-- Try it --
The answer must be every line of the records in which the string "useState" appears.

-- Material provided --
□ □ □
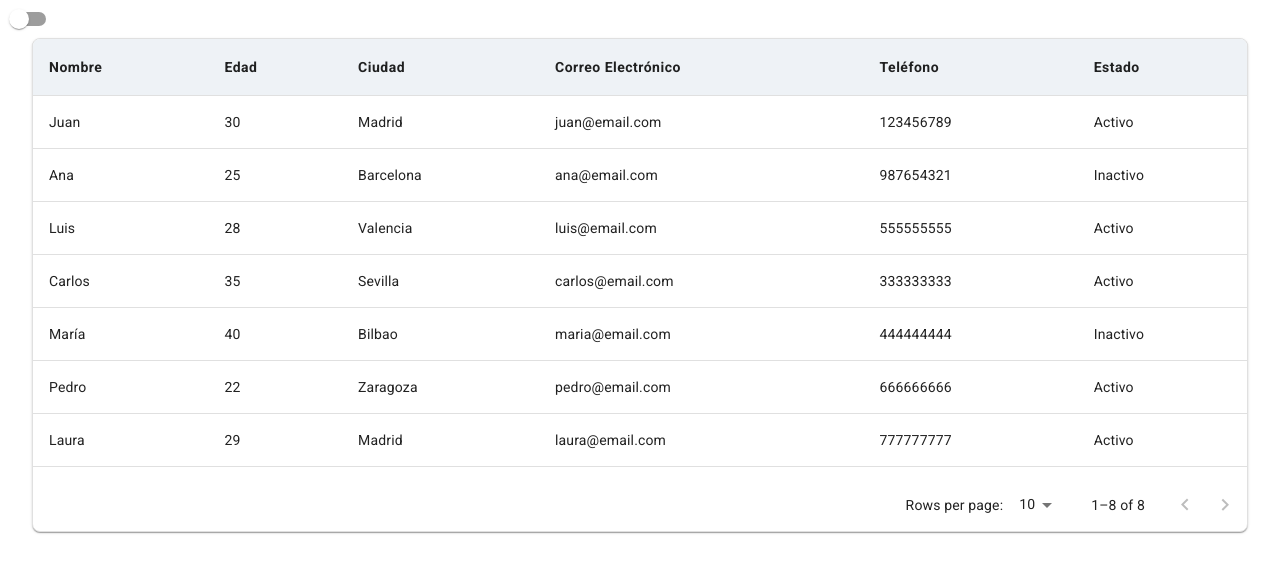
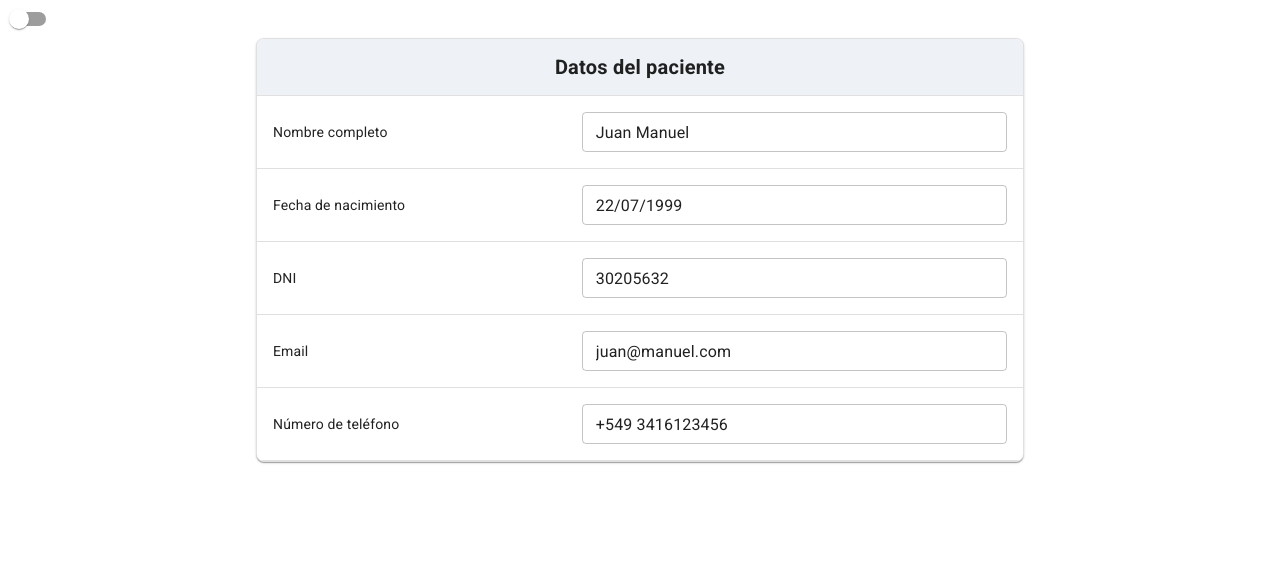
Before and after one commit to JoaquinGuerrero25/ManagementAppointmentFront, a React (Vite) app: page / in a window 1280 px wide. Shown: the top 572 px of the page. Built offline with nearby package versions, Linux system fonts and the light colour scheme.

Commit message:
componente UserProfile (Rev 1)

```diff
--- /dev/null
+++ b/src/components/Tables/UserProfile.jsx
@@ -0,0 +1,103 @@
+import PropTypes from 'prop-types';
+import {
+  Paper,
+  Table,
+  TableBody,
+  TableCell,
+  TableContainer,
+  TableHead,
+  TablePagination,
+  TableRow,
+  useTheme,
+  TextField
+} from "@mui/material";
+import { useState } from "react";
+
+export const UserProfile = ({ columns, rows, onChange }) => {
+  const theme = useTheme();
+  const isDark = theme.palette.mode === 'dark';
+
+  const [page, setPage] = useState(0);
+  const [rowsPerPage, setRowsPerPage] = useState(10);
+
+  const handleChangePage = (event, newPage) => setPage(newPage);
+  const handleChangeRowsPerPage = (event) => {
+    setRowsPerPage(parseInt(event.target.value, 10));
+    setPage(0);
+  };
+
+  return (
+    <div
+      style={{
+        display: 'flex',
+        justifyContent: 'center',
+        alignItems: 'center',
+        //height: '100vh',
+      }}
+    >
+      <Paper
+        sx={{
+          width: '60%',
+          overflow: 'hidden',
+          border: isDark ? '1px solid var(--grey-900)' : '1px solid var(--grey-300)',
+          borderRadius: '8px',
+        }}
+
+      >
+
+        <TableContainer sx={{ maxHeight: 440 }}>
+          <Table stickyHeader>
+            <TableHead>
+                <TableRow>
+                    <TableCell
+                    colSpan={columns.length}
+                    align="center"
+                    sx={{
+                        fontWeight: 'bold',
+                        fontSize: '1.25rem',
+                        backgroundColor: !isDark ? 'var(--grey-100)' : undefined,
+                        borderBottom: isDark ? '1px solid var(--grey-800)' : '1px solid var(--grey-300)'
+                    }}
+                    >
+                    Datos del paciente
+                    </TableCell>
+                </TableRow>
+            </TableHead>
+            <TableBody>
+              {rows.slice(page * rowsPerPage, page * rowsPerPage + rowsPerPage).map((row, rowIndex) => (
+                <TableRow hover key={rowIndex}>
+                  {columns.map((col) => (
+                    <TableCell key={col.key}>
+                      {col.key === 'value' && onChange ? (
+                        <TextField
+                          fullWidth
+
+                          size="small"
+                          variant="outlined"
+                          value={row[col.key]}
+                          onChange={(e) => onChange(rowIndex, col.key, e.target.value)}
+                          aria-label={`Edit ${col.label} for row ${rowIndex}`}
+                        />
+                      ) : (
+                        row[col.key]
+                      )}
+                    </TableCell>
+                  ))}
+                </TableRow>
+              ))}
+            </TableBody>
+          </Table>
+        </TableContainer>
+      </Paper>
+    </div>
+  );
+};
+
+UserProfile.propTypes = {
+  columns: PropTypes.arrayOf(PropTypes.shape({
+    label: PropTypes.string.isRequired,
+    key: PropTypes.string.isRequired,
+  })).isRequired,
+  rows: PropTypes.arrayOf(PropTypes.object).isRequired,
+  onChange: PropTypes.func,
+};
--- a/src/pages/Home.jsx
+++ b/src/pages/Home.jsx
@@ -1,7 +1,9 @@
 import { GenericTable } from "../components/Tables/GenericTable";
+import { UserProfile } from "../components/Tables/UserProfile";
+import { useState } from "react";
 
 export const Home = () => {
-    const columns = [
+    /*const columns = [
         { key: 'name', label: 'Nombre' },
         { key: 'age', label: 'Edad' },
         { key: 'city', label: 'Ciudad' },
@@ -21,10 +23,60 @@ export const Home = () => {
         { name: 'Marta', age: 34, city: 'Valencia', email: 'marta@email.com', phone: '888888888', status: 'Inactivo' },
     ];
 
+    //(nombre, apellido, fecha de nacimiento, documento, email, teléfono).
+    const personColumns = [
+        { key: 'name', label: 'Nombre' },
+        { key: 'age', label: 'Edad' },
+        { key: 'city', label: 'Ciudad' },
+        { key: 'email', label: 'Correo Electrónico' },
+        { key: 'phone', label: 'Teléfono' },
+        { key: 'status', label: 'Estado' },
+    ];
+*/
 
-    return (
-        <div className="flex items-center justify-center">
-            <GenericTable columns={columns} rows={rows} />
-        </div>
-    );
+    const personColumns = [
+        { key: 'name', label: 'Nombre completo' },
+        { key: 'bornDate', label: 'Fecha de nacimiento' },
+        { key: 'idCard', label: 'DNI' },
+        { key: 'email', label: 'Email' },
+        { key: 'phoneNumber', label: 'Número de teléfono' },
+      ];
+
+
+    const [persona, setPersona] = useState({
+        name: "Juan Manuel",
+        bornDate : '22/07/1999',
+        idCard: 30205632,
+        email: "juan@manuel.com",
+        phoneNumber: "+549 3416123456",
+      });
+
+
+      const rows = personColumns.map((col) => ({
+        field: col.label,
+        key: col.key, // para editarlo después
+        value: persona[col.key] ?? '', // muestra vacío si falta
+      }));
+
+
+      const handleEdit = (fieldKey, newValue) => {
+        setPersona((prev) => ({
+          ...prev,
+          [fieldKey]: newValue
+        }));
+      };
+
+      const columns = [
+        { label: "Campo", key: "field" },
+        { label: "Valor", key: "value" },
+      ];
+
+
+  return (
+    <UserProfile
+    columns={columns}
+    rows={rows}
+    onChange={(rowIndex, _, value) => handleEdit(rows[rowIndex].key, value)}
+    />
+  );
 };
```
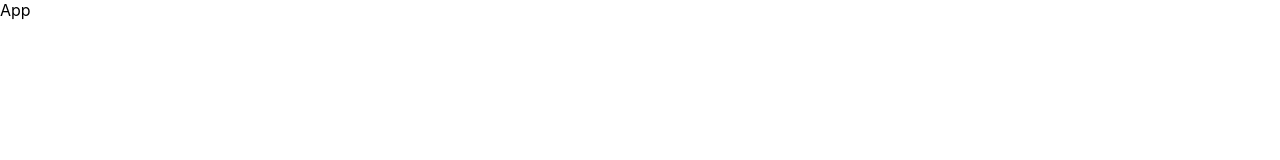
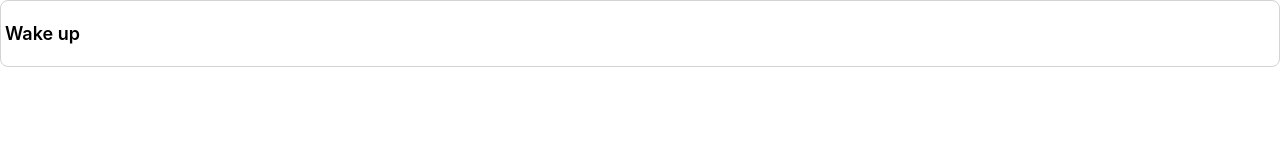
Before and after one commit to dyankristoper/react-todo-app, a React (Create React App) app: page / in a window 1280 px wide. Shown: the top 160 px of the page. Built offline with nearby package versions, Linux system fonts and the light colour scheme.

Commit message:
Feat: Add initial items to state

```diff
--- a/src/App.js
+++ b/src/App.js
@@ -1,6 +1,20 @@
+import { useState } from 'react';
+
+import TodoItem from './components/TodoItem';
+
 const App = () => {
+  const initialItems = [
+    { id: 1, name: "Wake up", status: "pending" }
+  ];
+
+  const [ items, setItems ] = useState( initialItems );
+
   return (
-    <div>App</div>
+    <div>
+      {
+        items.map( item => <TodoItem name={item.name} key={item.id} /> )
+      }
+    </div>
   )
 }
 
```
□ □ □
-- Answer below --
+import { useState } from "react";
+  const [page, setPage] = useState(0);
+  const [rowsPerPage, setRowsPerPage] = useState(10);
+import { useState } from "react";
+    const [persona, setPersona] = useState({
+import { useState } from 'react';
+  const [ items, setItems ] = useState( initialItems );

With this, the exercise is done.